- Exercise directions
Within the lines below, the span from the line with "Old version of" to the line with "Left out of", both ends included, is to be reproduced exactly, with pictures omitted.

[Change listing data]

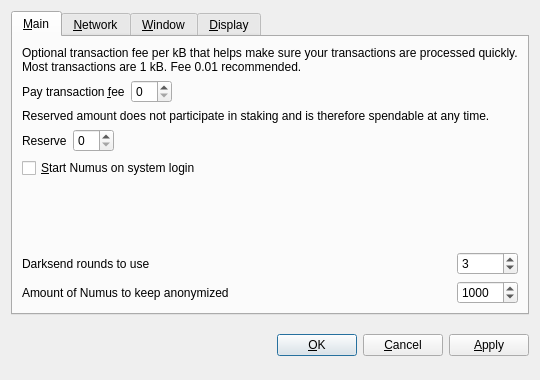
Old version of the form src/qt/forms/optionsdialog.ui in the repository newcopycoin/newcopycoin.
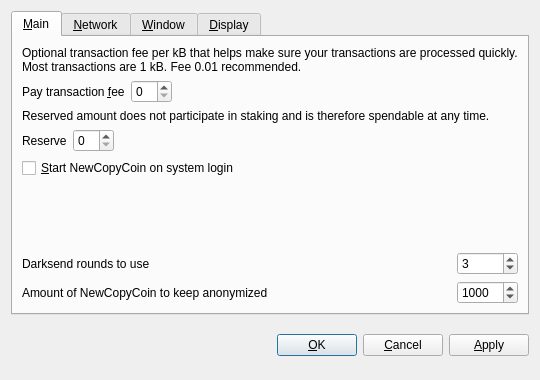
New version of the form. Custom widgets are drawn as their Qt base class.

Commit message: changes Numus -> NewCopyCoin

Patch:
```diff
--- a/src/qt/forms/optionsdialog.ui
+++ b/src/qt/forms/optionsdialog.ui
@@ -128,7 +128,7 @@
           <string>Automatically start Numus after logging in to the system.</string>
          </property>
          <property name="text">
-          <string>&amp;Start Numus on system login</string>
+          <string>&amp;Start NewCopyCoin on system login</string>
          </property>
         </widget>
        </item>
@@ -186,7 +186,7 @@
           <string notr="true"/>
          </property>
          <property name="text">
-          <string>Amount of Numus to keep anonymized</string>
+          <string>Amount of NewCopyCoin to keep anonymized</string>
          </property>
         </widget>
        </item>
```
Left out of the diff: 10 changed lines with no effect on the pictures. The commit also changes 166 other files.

* * *

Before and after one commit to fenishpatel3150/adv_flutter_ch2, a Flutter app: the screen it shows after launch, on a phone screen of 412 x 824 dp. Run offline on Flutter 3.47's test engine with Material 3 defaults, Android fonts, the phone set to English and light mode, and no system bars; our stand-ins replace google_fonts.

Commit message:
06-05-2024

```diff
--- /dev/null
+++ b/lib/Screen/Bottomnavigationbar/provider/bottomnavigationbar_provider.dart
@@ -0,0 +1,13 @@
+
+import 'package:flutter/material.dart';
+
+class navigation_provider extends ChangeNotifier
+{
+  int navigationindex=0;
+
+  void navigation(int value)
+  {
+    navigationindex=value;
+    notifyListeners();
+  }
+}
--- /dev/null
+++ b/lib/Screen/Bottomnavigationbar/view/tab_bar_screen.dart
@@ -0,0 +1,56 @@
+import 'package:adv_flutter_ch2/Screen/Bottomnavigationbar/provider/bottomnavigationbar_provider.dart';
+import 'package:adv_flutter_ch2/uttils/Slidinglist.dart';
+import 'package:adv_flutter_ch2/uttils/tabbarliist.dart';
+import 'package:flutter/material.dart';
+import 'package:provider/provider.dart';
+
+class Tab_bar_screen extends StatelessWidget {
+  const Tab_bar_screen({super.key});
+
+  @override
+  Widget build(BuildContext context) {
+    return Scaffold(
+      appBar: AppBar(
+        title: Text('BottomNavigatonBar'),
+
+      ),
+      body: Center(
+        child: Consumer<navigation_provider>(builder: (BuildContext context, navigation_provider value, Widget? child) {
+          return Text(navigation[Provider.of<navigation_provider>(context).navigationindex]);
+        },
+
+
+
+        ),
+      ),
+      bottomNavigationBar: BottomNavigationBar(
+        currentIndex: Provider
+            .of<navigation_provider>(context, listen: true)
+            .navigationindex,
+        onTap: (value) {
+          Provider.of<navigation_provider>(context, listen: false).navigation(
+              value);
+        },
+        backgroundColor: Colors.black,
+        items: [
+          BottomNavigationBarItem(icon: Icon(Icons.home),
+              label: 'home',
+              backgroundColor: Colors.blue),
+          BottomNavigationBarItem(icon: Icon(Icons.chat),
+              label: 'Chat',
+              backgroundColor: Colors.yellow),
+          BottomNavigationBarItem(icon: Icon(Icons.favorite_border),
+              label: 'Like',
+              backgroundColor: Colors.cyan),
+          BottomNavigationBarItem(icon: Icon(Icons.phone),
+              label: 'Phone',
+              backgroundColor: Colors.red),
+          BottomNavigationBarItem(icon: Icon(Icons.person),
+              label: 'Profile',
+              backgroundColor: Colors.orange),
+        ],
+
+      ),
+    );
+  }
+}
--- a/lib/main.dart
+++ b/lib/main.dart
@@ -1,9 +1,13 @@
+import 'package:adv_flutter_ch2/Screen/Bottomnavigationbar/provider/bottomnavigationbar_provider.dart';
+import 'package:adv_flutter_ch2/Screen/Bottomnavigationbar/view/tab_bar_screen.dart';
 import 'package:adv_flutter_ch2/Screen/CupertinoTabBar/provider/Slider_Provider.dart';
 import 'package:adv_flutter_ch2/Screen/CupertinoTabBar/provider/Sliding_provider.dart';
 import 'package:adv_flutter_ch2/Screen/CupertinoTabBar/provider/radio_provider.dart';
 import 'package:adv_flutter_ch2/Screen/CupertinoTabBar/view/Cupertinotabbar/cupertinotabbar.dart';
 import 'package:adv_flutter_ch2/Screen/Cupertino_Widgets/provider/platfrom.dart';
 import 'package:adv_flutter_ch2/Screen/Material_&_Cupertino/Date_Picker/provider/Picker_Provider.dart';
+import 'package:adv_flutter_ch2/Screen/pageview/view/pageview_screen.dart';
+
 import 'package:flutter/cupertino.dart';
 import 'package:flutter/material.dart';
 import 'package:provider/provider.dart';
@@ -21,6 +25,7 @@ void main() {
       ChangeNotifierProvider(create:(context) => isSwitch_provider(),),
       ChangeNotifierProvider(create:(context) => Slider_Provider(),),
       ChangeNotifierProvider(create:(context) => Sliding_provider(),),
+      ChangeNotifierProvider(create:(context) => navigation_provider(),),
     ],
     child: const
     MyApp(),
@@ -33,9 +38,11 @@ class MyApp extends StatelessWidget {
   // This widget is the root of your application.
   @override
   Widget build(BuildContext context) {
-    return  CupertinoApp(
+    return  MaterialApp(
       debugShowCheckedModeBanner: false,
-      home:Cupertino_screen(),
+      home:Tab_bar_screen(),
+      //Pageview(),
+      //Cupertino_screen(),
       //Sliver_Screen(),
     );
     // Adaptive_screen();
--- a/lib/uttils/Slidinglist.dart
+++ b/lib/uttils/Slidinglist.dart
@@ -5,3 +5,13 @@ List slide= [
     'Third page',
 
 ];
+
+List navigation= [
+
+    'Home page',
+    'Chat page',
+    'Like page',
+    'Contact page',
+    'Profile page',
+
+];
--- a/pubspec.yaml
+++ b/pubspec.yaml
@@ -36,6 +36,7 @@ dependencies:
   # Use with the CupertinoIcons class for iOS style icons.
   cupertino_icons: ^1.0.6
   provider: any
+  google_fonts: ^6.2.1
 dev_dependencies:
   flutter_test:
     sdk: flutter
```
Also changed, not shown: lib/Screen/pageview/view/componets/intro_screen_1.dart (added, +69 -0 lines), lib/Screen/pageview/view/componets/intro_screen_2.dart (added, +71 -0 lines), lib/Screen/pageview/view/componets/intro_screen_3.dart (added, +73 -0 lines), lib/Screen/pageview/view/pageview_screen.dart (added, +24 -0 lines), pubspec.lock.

==

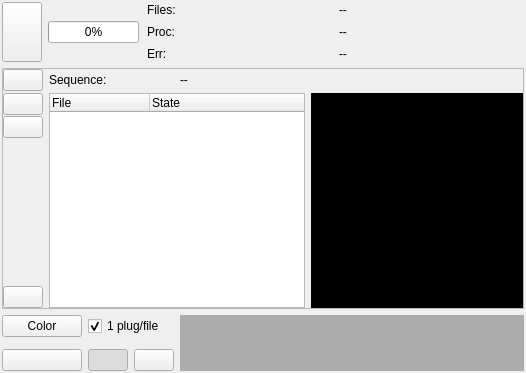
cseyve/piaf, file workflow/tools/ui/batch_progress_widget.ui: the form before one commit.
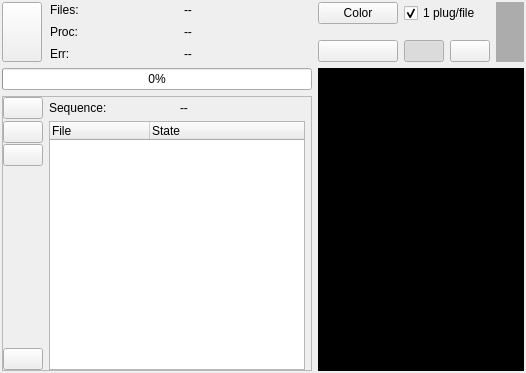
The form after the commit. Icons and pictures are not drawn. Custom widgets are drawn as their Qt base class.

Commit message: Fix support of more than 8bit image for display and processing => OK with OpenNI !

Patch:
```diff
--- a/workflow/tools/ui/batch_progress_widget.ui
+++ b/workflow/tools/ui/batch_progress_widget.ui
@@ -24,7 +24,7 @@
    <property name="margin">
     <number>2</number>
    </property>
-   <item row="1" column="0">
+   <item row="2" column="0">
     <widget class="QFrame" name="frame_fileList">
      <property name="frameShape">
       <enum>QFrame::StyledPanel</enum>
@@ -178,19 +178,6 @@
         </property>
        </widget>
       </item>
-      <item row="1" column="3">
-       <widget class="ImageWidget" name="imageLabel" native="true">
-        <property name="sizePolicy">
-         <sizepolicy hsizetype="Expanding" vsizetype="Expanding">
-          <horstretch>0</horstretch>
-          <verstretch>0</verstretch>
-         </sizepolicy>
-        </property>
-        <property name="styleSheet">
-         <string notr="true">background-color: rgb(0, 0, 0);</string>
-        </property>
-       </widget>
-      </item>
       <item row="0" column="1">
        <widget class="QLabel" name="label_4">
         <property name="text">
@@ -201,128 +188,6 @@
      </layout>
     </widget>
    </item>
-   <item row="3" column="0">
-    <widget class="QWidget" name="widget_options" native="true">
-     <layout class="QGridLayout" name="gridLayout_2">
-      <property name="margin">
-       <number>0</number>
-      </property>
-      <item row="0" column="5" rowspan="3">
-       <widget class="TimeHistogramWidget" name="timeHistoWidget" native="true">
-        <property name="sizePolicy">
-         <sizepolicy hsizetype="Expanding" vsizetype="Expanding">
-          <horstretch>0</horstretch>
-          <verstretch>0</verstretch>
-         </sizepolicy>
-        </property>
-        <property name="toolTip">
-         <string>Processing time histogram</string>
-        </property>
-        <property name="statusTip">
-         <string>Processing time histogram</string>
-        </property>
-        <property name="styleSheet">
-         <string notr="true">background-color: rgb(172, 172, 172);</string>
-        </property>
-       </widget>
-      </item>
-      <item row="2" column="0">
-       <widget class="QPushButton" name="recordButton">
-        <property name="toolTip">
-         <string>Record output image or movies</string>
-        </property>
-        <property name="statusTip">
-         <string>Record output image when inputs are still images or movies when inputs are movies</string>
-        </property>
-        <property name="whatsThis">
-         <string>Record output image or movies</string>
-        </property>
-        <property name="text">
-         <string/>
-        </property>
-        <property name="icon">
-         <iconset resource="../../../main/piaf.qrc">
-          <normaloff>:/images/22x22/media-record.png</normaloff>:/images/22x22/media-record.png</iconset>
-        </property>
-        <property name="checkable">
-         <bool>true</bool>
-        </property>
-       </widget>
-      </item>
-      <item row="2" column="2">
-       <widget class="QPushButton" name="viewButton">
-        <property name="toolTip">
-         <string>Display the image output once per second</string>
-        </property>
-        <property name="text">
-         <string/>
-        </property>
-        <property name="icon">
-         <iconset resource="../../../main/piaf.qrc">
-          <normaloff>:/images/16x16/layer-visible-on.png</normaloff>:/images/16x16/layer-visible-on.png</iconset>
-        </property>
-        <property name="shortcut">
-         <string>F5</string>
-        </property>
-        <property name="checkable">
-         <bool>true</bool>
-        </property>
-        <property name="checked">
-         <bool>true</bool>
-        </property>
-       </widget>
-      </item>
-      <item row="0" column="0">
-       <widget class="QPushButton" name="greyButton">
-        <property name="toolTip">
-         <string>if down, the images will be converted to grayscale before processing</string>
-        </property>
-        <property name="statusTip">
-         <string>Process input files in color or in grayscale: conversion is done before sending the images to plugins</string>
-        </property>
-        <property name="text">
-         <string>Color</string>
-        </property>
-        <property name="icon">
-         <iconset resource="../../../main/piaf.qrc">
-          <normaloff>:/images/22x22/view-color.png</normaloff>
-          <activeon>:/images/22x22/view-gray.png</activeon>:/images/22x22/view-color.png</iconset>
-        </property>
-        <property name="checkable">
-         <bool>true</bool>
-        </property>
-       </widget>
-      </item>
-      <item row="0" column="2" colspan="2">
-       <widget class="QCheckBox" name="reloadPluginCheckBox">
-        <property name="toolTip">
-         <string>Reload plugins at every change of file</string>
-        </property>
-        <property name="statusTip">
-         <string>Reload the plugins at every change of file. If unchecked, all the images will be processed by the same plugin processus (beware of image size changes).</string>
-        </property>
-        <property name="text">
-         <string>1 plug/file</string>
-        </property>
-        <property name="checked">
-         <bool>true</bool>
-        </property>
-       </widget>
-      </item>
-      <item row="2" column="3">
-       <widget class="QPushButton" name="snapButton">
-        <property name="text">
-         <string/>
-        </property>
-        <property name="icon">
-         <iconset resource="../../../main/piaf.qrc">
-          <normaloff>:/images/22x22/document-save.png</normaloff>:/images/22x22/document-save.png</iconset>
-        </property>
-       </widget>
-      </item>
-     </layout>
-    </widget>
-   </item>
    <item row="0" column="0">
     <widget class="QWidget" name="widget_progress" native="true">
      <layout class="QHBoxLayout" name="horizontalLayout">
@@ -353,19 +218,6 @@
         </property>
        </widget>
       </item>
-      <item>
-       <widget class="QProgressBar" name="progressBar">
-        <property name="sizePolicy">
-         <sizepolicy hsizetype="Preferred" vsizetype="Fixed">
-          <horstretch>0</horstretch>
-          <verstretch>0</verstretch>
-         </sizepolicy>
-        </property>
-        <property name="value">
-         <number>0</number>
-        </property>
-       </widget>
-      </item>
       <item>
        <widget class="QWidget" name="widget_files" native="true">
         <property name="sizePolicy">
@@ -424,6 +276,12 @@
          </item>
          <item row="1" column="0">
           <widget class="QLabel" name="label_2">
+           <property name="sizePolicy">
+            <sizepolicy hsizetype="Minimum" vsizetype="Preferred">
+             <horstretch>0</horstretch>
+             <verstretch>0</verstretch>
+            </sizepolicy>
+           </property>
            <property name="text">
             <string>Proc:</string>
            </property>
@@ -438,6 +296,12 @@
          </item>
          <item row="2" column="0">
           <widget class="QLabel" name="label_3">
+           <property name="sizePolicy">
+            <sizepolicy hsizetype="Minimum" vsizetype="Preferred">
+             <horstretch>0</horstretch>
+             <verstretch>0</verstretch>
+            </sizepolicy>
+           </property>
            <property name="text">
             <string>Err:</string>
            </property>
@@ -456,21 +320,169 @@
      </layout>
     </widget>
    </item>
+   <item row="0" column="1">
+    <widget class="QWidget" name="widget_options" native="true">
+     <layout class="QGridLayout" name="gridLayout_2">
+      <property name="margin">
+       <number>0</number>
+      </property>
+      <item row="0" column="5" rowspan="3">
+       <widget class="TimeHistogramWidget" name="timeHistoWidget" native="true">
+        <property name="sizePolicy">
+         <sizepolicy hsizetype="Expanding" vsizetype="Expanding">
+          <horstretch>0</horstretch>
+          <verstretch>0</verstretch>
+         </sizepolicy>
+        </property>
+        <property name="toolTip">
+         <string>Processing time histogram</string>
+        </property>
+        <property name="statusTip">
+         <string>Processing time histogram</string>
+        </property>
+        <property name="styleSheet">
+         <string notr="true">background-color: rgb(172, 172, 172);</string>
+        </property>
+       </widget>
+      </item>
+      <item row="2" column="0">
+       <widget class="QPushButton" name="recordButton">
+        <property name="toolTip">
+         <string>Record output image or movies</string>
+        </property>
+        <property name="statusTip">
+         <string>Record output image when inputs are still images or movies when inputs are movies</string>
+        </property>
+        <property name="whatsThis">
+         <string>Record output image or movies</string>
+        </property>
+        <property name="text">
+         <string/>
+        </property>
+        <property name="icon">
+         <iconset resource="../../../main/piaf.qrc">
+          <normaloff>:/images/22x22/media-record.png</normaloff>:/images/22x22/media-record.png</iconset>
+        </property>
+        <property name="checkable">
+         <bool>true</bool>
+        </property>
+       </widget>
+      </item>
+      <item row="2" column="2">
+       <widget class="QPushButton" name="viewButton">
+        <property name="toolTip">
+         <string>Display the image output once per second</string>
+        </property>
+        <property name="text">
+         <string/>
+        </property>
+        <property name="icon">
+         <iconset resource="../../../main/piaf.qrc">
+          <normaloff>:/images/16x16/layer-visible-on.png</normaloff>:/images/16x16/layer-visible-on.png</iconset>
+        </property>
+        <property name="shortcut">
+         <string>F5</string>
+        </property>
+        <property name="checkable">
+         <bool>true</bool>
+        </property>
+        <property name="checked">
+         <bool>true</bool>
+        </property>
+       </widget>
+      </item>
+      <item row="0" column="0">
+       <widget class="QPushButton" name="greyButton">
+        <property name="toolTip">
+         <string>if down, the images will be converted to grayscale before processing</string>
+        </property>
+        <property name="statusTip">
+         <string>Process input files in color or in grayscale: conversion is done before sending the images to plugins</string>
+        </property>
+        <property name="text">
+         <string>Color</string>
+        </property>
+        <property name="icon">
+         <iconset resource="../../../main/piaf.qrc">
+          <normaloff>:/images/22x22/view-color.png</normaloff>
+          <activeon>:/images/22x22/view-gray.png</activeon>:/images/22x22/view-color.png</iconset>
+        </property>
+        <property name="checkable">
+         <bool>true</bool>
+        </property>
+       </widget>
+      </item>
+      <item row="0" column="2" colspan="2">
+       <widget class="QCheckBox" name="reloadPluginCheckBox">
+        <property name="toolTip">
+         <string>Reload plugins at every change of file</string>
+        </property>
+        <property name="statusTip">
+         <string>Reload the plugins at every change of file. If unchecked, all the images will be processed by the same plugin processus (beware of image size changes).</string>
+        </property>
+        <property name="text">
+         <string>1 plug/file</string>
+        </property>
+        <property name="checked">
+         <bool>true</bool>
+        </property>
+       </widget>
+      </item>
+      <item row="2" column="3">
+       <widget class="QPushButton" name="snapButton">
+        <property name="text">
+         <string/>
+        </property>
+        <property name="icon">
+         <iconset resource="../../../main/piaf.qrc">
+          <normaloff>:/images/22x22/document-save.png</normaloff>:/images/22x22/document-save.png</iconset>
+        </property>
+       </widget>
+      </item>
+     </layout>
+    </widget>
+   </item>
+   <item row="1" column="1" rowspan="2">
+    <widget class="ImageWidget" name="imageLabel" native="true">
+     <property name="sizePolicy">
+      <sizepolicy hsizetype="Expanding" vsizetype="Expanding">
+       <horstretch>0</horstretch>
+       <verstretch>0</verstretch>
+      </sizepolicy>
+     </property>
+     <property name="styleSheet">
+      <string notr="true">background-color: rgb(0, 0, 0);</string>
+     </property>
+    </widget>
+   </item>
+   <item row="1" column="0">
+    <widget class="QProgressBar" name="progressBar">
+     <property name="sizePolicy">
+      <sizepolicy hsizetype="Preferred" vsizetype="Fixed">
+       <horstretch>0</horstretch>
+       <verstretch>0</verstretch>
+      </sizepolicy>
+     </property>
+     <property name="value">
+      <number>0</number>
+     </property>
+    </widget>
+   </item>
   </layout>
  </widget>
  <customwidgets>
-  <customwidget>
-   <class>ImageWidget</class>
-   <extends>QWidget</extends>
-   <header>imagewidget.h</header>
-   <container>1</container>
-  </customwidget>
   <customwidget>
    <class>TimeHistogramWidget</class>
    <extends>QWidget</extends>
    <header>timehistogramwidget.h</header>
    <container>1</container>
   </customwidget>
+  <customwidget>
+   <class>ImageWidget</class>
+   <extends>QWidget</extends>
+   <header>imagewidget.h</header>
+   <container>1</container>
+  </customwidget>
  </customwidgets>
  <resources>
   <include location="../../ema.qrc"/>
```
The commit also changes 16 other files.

- Response to this exercise
Old version of the form src/qt/forms/optionsdialog.ui in the repository newcopycoin/newcopycoin.
New version of the form. Custom widgets are drawn as their Qt base class.

Commit message: changes Numus -> NewCopyCoin

Patch:
```diff
--- a/src/qt/forms/optionsdialog.ui
+++ b/src/qt/forms/optionsdialog.ui
@@ -128,7 +128,7 @@
           <string>Automatically start Numus after logging in to the system.</string>
          </property>
          <property name="text">
-          <string>&amp;Start Numus on system login</string>
+          <string>&amp;Start NewCopyCoin on system login</string>
          </property>
         </widget>
        </item>
@@ -186,7 +186,7 @@
           <string notr="true"/>
          </property>
          <property name="text">
-          <string>Amount of Numus to keep anonymized</string>
+          <string>Amount of NewCopyCoin to keep anonymized</string>
          </property>
         </widget>
        </item>
```
Left out of the diff: 10 changed lines with no effect on the pictures. The commit also changes 166 other files.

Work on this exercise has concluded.